To protect U.S. networks and critical infrastructure, DHS is adapting and incorporating the White House Office of Science and Technology Policy’s Blueprint for an AI Bill of Rights, the National Institute of Standards and Technology’s AI Risk Management Framework, as well as other appropriate security guidance, into safety and security guidance for use by critical infrastructure owners and operators. DHS is helping the Department of State develop agreements related to cross-border threats to US critical infrastructure.
DHS will partner with the Department of Defense to plan a pilot program that will develop an AI capability that can fix vulnerabilities in critical US government networks. The pilot program will also develop advanced monitoring of Infrastructure as a Service providers that use AI in critical infrastructure.
DHS will use the Cybersecurity and Infrastructure Security Agency's (CISA) cybersecurity best practices and vulnerability management process to increase the cybersecurity of AI systems.
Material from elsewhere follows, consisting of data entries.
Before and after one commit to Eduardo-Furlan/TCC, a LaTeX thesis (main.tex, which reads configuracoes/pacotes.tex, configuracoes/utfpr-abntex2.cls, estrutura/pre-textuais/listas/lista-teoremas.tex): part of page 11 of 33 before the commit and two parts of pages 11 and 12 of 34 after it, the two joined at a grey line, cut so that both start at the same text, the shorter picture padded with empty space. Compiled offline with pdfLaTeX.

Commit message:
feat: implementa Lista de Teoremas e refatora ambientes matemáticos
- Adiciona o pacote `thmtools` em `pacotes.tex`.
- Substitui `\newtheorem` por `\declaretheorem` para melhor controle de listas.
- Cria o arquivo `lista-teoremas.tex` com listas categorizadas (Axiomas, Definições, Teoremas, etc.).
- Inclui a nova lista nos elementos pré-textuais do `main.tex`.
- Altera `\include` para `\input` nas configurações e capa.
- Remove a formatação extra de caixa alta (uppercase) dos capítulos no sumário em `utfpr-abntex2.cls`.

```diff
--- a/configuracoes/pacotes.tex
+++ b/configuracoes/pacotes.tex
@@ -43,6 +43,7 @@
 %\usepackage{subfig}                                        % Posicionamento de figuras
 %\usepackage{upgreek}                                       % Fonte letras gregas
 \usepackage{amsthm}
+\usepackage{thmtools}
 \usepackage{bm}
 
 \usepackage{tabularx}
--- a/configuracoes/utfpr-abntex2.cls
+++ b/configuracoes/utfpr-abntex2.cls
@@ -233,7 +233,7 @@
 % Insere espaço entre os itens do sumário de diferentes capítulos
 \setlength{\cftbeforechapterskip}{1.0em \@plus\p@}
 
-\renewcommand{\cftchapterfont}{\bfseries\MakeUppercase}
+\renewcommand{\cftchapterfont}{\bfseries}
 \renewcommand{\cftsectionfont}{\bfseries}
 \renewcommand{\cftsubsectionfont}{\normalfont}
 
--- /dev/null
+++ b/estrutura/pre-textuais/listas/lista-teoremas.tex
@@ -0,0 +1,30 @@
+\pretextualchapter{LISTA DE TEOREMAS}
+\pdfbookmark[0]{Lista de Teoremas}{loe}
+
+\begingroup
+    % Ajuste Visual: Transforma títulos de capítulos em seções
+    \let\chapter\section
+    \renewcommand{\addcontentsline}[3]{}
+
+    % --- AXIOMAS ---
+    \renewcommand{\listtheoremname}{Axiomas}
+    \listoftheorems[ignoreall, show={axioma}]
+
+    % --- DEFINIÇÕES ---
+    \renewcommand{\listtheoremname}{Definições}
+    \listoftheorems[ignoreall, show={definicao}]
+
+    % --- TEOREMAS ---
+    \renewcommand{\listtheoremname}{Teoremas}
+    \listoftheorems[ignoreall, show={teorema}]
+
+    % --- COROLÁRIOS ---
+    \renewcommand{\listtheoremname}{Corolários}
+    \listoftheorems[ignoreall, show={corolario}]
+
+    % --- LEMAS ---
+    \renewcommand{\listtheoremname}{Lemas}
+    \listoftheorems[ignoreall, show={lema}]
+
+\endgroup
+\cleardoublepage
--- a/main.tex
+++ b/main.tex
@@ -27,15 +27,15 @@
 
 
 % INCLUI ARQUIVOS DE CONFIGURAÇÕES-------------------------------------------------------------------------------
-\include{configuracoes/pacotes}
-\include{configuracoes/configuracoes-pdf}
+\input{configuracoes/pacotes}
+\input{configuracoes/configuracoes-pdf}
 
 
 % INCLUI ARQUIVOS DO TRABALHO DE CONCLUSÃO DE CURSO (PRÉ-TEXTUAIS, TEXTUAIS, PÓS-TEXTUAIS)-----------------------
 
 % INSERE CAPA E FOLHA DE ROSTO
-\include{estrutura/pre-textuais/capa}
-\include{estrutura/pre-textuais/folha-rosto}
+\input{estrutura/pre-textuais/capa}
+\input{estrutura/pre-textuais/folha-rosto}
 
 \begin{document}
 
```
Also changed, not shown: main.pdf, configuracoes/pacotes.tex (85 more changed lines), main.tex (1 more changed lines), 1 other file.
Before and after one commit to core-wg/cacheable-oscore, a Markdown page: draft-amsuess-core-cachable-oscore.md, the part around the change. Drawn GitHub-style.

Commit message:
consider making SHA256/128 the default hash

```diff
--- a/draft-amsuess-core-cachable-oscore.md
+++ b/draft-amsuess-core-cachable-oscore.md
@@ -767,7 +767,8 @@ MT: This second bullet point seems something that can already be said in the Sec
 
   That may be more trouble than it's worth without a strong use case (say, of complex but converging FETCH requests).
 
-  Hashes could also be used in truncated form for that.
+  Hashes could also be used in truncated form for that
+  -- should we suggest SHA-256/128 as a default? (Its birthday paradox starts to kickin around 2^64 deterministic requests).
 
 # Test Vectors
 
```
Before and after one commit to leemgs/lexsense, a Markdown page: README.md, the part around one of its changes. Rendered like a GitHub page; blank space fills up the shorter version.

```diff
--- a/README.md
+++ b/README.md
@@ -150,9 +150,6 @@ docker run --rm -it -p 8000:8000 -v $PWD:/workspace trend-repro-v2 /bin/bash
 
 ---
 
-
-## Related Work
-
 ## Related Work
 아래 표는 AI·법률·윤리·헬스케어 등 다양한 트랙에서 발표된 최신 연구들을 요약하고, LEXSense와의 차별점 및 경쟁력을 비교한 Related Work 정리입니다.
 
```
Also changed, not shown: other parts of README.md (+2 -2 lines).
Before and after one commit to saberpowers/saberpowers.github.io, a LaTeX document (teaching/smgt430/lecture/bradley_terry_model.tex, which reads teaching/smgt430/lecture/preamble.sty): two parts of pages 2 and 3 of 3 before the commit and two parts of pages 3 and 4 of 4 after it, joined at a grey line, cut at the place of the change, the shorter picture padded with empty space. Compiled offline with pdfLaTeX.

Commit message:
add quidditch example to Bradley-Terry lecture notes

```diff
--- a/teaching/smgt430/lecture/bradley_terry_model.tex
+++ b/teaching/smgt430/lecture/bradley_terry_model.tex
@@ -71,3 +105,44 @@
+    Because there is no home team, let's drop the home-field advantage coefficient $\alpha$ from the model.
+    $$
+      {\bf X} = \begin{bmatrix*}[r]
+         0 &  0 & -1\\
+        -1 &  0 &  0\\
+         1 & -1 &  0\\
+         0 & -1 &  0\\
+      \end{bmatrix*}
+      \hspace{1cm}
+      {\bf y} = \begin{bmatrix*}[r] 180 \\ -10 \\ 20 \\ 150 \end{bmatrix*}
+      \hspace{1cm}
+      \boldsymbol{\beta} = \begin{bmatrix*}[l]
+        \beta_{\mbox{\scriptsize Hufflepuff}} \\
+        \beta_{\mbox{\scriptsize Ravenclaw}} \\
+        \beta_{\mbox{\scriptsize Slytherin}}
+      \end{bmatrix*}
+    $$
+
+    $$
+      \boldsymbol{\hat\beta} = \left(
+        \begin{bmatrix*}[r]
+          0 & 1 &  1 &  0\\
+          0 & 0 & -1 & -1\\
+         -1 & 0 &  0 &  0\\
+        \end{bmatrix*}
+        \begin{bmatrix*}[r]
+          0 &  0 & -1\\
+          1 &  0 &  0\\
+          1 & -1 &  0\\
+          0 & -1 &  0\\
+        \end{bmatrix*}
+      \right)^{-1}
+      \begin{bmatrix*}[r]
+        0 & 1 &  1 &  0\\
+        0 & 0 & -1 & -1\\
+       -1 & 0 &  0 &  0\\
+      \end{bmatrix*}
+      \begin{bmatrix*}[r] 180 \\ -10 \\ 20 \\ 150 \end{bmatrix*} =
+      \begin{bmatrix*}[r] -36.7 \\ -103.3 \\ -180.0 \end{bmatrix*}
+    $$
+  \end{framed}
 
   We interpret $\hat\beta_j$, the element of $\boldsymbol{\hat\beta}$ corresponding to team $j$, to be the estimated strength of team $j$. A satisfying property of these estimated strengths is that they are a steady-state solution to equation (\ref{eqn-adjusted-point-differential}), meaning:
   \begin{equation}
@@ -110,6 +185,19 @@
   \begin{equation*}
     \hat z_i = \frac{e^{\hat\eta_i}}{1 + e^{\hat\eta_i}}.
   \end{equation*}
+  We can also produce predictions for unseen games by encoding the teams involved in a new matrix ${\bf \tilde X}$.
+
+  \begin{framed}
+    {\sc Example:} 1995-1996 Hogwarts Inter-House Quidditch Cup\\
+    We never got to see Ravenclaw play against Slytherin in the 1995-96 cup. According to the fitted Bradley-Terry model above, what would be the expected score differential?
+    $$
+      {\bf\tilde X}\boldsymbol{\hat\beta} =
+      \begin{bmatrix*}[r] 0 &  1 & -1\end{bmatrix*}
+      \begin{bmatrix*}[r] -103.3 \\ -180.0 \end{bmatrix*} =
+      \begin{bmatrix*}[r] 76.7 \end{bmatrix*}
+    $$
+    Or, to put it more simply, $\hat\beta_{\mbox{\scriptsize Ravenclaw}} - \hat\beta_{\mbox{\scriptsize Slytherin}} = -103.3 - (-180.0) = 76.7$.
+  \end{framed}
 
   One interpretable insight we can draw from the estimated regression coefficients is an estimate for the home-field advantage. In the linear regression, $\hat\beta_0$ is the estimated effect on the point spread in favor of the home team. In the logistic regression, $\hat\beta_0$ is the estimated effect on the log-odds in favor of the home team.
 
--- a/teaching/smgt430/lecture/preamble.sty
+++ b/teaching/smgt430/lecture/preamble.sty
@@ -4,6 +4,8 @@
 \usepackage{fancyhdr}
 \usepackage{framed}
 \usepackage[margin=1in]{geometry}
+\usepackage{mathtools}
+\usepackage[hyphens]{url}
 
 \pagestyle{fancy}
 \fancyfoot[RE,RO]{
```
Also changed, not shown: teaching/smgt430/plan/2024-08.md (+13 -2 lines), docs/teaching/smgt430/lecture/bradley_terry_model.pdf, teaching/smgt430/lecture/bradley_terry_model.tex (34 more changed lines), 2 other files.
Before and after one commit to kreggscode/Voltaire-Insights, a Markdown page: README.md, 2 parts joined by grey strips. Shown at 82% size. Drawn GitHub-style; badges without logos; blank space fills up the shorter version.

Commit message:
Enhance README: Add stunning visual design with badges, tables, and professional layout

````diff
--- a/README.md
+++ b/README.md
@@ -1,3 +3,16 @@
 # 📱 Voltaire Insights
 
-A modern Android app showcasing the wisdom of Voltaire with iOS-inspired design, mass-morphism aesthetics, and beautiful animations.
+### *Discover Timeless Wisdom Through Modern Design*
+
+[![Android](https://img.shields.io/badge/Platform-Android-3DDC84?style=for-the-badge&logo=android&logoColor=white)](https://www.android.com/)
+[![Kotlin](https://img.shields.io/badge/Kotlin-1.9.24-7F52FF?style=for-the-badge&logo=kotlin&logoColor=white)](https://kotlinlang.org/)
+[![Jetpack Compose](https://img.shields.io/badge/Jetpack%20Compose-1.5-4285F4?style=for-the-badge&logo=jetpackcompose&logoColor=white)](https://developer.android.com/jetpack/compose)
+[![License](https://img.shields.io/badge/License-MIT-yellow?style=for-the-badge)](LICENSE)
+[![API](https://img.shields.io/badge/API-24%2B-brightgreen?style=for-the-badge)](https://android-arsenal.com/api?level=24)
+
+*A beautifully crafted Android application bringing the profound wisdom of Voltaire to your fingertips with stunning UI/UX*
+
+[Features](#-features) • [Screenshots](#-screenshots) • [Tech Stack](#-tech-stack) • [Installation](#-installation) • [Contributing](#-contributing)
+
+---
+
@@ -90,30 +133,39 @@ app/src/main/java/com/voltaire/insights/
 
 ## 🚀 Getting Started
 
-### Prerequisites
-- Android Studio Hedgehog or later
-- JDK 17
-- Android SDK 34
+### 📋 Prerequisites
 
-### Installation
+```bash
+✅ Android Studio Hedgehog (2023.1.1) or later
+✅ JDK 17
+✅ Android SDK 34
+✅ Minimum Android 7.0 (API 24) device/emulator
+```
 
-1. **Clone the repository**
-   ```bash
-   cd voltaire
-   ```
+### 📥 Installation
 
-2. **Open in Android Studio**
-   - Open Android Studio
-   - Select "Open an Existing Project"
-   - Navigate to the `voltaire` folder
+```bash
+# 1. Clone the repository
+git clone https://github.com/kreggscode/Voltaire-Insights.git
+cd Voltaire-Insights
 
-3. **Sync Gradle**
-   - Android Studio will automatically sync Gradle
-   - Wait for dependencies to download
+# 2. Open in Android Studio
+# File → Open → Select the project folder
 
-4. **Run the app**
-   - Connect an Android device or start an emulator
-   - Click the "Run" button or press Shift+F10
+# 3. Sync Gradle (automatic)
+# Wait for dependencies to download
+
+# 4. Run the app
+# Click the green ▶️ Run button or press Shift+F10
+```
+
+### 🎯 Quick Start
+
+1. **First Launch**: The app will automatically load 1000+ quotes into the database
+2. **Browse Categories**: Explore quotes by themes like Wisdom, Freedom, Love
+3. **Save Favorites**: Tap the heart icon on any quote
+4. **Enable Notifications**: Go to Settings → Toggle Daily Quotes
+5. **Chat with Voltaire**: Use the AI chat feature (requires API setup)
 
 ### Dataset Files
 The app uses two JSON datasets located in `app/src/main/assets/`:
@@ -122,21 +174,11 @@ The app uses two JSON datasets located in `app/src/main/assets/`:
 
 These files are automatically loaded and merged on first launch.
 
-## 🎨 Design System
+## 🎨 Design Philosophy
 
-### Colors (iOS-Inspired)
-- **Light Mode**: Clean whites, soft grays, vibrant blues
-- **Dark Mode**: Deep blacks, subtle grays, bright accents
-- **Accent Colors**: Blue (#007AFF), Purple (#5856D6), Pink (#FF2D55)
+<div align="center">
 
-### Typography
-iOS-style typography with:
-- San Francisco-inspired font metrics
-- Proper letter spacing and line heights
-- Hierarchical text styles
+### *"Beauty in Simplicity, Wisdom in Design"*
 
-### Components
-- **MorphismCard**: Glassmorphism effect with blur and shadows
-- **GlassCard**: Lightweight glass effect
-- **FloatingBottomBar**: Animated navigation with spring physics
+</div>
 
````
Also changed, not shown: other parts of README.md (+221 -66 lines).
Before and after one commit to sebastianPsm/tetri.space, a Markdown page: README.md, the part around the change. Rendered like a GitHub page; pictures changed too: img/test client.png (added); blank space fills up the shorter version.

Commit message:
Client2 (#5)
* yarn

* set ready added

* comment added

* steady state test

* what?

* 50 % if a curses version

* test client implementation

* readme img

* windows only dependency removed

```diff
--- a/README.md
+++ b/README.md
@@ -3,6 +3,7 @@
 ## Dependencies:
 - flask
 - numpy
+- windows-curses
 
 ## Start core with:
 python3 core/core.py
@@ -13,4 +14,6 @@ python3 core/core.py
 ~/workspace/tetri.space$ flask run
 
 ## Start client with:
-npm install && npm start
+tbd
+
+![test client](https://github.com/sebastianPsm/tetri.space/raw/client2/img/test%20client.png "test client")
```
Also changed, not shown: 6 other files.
CISA's comprehensive approach to AI includes:
- responsible mission use;
- assurance of AI systems including hardware and software evaluation;
- interagency and public collaboration; and
- developing a next generation workforce of AI talent.
CISA is actively using AI and machine learning tools for threat detection, prevention, and vulnerability assessments.
DHS is working with the United Kingdom (UK) on secure AI. CISA is coordinating with the UK’s National Cyber Security Centre (NCSC) to develop guidance for secure AI. This effort is part of CISA’s Secure by Design initiative, which strives to build security into the design and manufacture of technology. More information about the collaboration between DHS and NCSC will be shared during the AI Summit this fall.
AI systems can help DHS defend against cyber threats, but AI systems also require protection from cyber threats. DHS emerging technology experts research, test, and deploy technologies to protect against a wide range of AI-based threats, including biological and chemical threats to and from AI systems.
The DHS Countering Weapons of Mass Destruction Office’s (CWMD) work to counter chemical, biological, nuclear, radiological, or explosives threats will be used in the creation of new programs and a counter-AI working group. The DHS Office of Strategy, Policy, and Plans is working with DHS Science and Technology and Federally Funded Research and Development Centers to create focused assessments of national security risks and mitigation plans for the adversarial use of AI.
DHS will use its experience in technology evaluation and CISA’s cybersecurity expertise to run real world tests and monitor high-risk AI systems used in critical infrastructure. The Department will continuously test and evaluate the AI systems in use to ensure they are safe, secure, and effective.
DHS is creating a program to assist AI developers in mitigating AI-related Intellectual Property (IP) risks. The Department will develop guidance and other resources to help private-sector actors mitigate the risks of AI-related IP theft. DHS will also help update the IP Enforcement Coordinator Joint Strategic Plan on IP Enforcement to address AI-related issues.
DHS is prioritizing the adjudication of visa petitions for applicants with skills in AI and other emerging technologies. The Department is expanding the availability of visa appointments for qualified applicants in high-volume locations.
DHS is also piloting a public benefit parole program for visa applicants with skills in AI and other critical emerging technologies. This pilot program provides work authorization for the principal parole applicant and any dependents.